Task material:
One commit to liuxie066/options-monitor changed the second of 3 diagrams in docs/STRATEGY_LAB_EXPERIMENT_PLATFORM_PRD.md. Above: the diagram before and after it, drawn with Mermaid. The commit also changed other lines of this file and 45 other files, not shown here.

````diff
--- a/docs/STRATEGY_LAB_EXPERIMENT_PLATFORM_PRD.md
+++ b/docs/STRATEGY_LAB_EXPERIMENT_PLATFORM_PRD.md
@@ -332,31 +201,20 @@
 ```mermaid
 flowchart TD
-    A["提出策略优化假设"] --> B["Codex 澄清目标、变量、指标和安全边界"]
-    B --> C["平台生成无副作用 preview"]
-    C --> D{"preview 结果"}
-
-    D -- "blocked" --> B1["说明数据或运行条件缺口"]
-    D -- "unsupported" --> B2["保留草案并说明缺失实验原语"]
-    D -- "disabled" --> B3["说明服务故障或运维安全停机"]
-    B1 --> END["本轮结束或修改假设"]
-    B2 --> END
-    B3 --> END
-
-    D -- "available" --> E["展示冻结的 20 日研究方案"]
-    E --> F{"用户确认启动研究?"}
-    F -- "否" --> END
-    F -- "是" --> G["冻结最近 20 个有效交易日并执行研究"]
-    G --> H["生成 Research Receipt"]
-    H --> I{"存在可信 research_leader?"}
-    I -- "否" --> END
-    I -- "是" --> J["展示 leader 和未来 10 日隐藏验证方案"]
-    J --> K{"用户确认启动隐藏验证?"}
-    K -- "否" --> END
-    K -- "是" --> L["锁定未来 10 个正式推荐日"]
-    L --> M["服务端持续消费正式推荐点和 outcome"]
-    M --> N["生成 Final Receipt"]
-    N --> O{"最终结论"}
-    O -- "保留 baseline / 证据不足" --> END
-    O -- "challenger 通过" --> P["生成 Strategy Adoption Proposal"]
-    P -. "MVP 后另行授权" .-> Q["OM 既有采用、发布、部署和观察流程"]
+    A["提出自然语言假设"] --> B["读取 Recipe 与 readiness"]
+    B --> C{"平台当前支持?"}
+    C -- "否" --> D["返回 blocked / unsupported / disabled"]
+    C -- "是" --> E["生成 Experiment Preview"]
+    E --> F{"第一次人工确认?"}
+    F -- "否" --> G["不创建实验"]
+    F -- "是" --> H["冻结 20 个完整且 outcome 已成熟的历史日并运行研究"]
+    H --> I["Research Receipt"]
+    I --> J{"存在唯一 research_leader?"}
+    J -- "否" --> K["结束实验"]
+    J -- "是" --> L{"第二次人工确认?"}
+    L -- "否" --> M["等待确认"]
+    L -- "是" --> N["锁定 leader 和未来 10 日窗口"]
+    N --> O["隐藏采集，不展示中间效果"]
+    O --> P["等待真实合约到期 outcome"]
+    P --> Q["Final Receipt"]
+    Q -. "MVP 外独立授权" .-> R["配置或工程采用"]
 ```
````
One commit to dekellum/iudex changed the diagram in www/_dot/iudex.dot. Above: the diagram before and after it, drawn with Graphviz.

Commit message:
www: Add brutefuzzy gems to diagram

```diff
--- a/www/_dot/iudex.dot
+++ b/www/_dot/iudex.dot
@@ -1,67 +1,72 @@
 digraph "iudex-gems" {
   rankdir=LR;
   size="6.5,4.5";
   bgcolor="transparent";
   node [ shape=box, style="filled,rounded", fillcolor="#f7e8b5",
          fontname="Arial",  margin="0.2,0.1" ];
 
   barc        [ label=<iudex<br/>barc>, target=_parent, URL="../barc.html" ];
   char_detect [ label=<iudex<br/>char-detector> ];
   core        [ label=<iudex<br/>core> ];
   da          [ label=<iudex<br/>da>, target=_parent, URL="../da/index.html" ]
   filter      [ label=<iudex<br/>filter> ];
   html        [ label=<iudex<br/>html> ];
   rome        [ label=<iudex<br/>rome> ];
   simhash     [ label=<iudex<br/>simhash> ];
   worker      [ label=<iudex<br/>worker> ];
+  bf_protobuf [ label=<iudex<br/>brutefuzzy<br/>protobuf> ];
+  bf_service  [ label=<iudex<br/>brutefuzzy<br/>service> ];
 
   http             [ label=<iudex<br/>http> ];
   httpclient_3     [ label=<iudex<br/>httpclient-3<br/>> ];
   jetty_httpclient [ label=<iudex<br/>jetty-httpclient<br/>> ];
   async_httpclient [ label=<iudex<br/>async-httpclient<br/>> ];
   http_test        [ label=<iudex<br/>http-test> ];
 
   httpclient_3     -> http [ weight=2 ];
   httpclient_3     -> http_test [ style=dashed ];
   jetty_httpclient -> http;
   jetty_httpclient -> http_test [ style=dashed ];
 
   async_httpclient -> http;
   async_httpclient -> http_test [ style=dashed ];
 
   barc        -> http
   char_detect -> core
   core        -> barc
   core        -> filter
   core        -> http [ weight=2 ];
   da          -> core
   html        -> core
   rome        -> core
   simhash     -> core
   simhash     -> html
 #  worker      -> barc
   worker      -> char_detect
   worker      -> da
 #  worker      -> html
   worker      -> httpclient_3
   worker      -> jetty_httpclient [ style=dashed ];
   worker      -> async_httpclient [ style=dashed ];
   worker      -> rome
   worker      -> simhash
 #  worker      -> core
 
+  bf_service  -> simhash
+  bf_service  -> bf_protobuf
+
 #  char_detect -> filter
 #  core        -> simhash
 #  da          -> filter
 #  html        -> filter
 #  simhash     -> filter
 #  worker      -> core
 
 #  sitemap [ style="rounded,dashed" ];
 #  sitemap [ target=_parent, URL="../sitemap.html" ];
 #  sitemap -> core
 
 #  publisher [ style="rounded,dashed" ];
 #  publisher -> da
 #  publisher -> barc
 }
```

Activity: Reproduce the data in full. Nothing in it may be altered.

Response to the task:
One commit to liuxie066/options-monitor changed the second of 3 diagrams in docs/STRATEGY_LAB_EXPERIMENT_PLATFORM_PRD.md. Above: the diagram before and after it, drawn with Mermaid. The commit also changed other lines of this file and 45 other files, not shown here.

````diff
--- a/docs/STRATEGY_LAB_EXPERIMENT_PLATFORM_PRD.md
+++ b/docs/STRATEGY_LAB_EXPERIMENT_PLATFORM_PRD.md
@@ -332,31 +201,20 @@
 ```mermaid
 flowchart TD
-    A["提出策略优化假设"] --> B["Codex 澄清目标、变量、指标和安全边界"]
-    B --> C["平台生成无副作用 preview"]
-    C --> D{"preview 结果"}
-
-    D -- "blocked" --> B1["说明数据或运行条件缺口"]
-    D -- "unsupported" --> B2["保留草案并说明缺失实验原语"]
-    D -- "disabled" --> B3["说明服务故障或运维安全停机"]
-    B1 --> END["本轮结束或修改假设"]
-    B2 --> END
-    B3 --> END
-
-    D -- "available" --> E["展示冻结的 20 日研究方案"]
-    E --> F{"用户确认启动研究?"}
-    F -- "否" --> END
-    F -- "是" --> G["冻结最近 20 个有效交易日并执行研究"]
-    G --> H["生成 Research Receipt"]
-    H --> I{"存在可信 research_leader?"}
-    I -- "否" --> END
-    I -- "是" --> J["展示 leader 和未来 10 日隐藏验证方案"]
-    J --> K{"用户确认启动隐藏验证?"}
-    K -- "否" --> END
-    K -- "是" --> L["锁定未来 10 个正式推荐日"]
-    L --> M["服务端持续消费正式推荐点和 outcome"]
-    M --> N["生成 Final Receipt"]
-    N --> O{"最终结论"}
-    O -- "保留 baseline / 证据不足" --> END
-    O -- "challenger 通过" --> P["生成 Strategy Adoption Proposal"]
-    P -. "MVP 后另行授权" .-> Q["OM 既有采用、发布、部署和观察流程"]
+    A["提出自然语言假设"] --> B["读取 Recipe 与 readiness"]
+    B --> C{"平台当前支持?"}
+    C -- "否" --> D["返回 blocked / unsupported / disabled"]
+    C -- "是" --> E["生成 Experiment Preview"]
+    E --> F{"第一次人工确认?"}
+    F -- "否" --> G["不创建实验"]
+    F -- "是" --> H["冻结 20 个完整且 outcome 已成熟的历史日并运行研究"]
+    H --> I["Research Receipt"]
+    I --> J{"存在唯一 research_leader?"}
+    J -- "否" --> K["结束实验"]
+    J -- "是" --> L{"第二次人工确认?"}
+    L -- "否" --> M["等待确认"]
+    L -- "是" --> N["锁定 leader 和未来 10 日窗口"]
+    N --> O["隐藏采集，不展示中间效果"]
+    O --> P["等待真实合约到期 outcome"]
+    P --> Q["Final Receipt"]
+    Q -. "MVP 外独立授权" .-> R["配置或工程采用"]
 ```
````
One commit to dekellum/iudex changed the diagram in www/_dot/iudex.dot. Above: the diagram before and after it, drawn with Graphviz.

Commit message:
www: Add brutefuzzy gems to diagram

```diff
--- a/www/_dot/iudex.dot
+++ b/www/_dot/iudex.dot
@@ -1,67 +1,72 @@
 digraph "iudex-gems" {
   rankdir=LR;
   size="6.5,4.5";
   bgcolor="transparent";
   node [ shape=box, style="filled,rounded", fillcolor="#f7e8b5",
          fontname="Arial",  margin="0.2,0.1" ];
 
   barc        [ label=<iudex<br/>barc>, target=_parent, URL="../barc.html" ];
   char_detect [ label=<iudex<br/>char-detector> ];
   core        [ label=<iudex<br/>core> ];
   da          [ label=<iudex<br/>da>, target=_parent, URL="../da/index.html" ]
   filter      [ label=<iudex<br/>filter> ];
   html        [ label=<iudex<br/>html> ];
   rome        [ label=<iudex<br/>rome> ];
   simhash     [ label=<iudex<br/>simhash> ];
   worker      [ label=<iudex<br/>worker> ];
+  bf_protobuf [ label=<iudex<br/>brutefuzzy<br/>protobuf> ];
+  bf_service  [ label=<iudex<br/>brutefuzzy<br/>service> ];
 
   http             [ label=<iudex<br/>http> ];
   httpclient_3     [ label=<iudex<br/>httpclient-3<br/>> ];
   jetty_httpclient [ label=<iudex<br/>jetty-httpclient<br/>> ];
   async_httpclient [ label=<iudex<br/>async-httpclient<br/>> ];
   http_test        [ label=<iudex<br/>http-test> ];
 
   httpclient_3     -> http [ weight=2 ];
   httpclient_3     -> http_test [ style=dashed ];
   jetty_httpclient -> http;
   jetty_httpclient -> http_test [ style=dashed ];
 
   async_httpclient -> http;
   async_httpclient -> http_test [ style=dashed ];
 
   barc        -> http
   char_detect -> core
   core        -> barc
   core        -> filter
   core        -> http [ weight=2 ];
   da          -> core
   html        -> core
   rome        -> core
   simhash     -> core
   simhash     -> html
 #  worker      -> barc
   worker      -> char_detect
   worker      -> da
 #  worker      -> html
   worker      -> httpclient_3
   worker      -> jetty_httpclient [ style=dashed ];
   worker      -> async_httpclient [ style=dashed ];
   worker      -> rome
   worker      -> simhash
 #  worker      -> core
 
+  bf_service  -> simhash
+  bf_service  -> bf_protobuf
+
 #  char_detect -> filter
 #  core        -> simhash
 #  da          -> filter
 #  html        -> filter
 #  simhash     -> filter
 #  worker      -> core
 
 #  sitemap [ style="rounded,dashed" ];
 #  sitemap [ target=_parent, URL="../sitemap.html" ];
 #  sitemap -> core
 
 #  publisher [ style="rounded,dashed" ];
 #  publisher -> da
 #  publisher -> barc
 }
```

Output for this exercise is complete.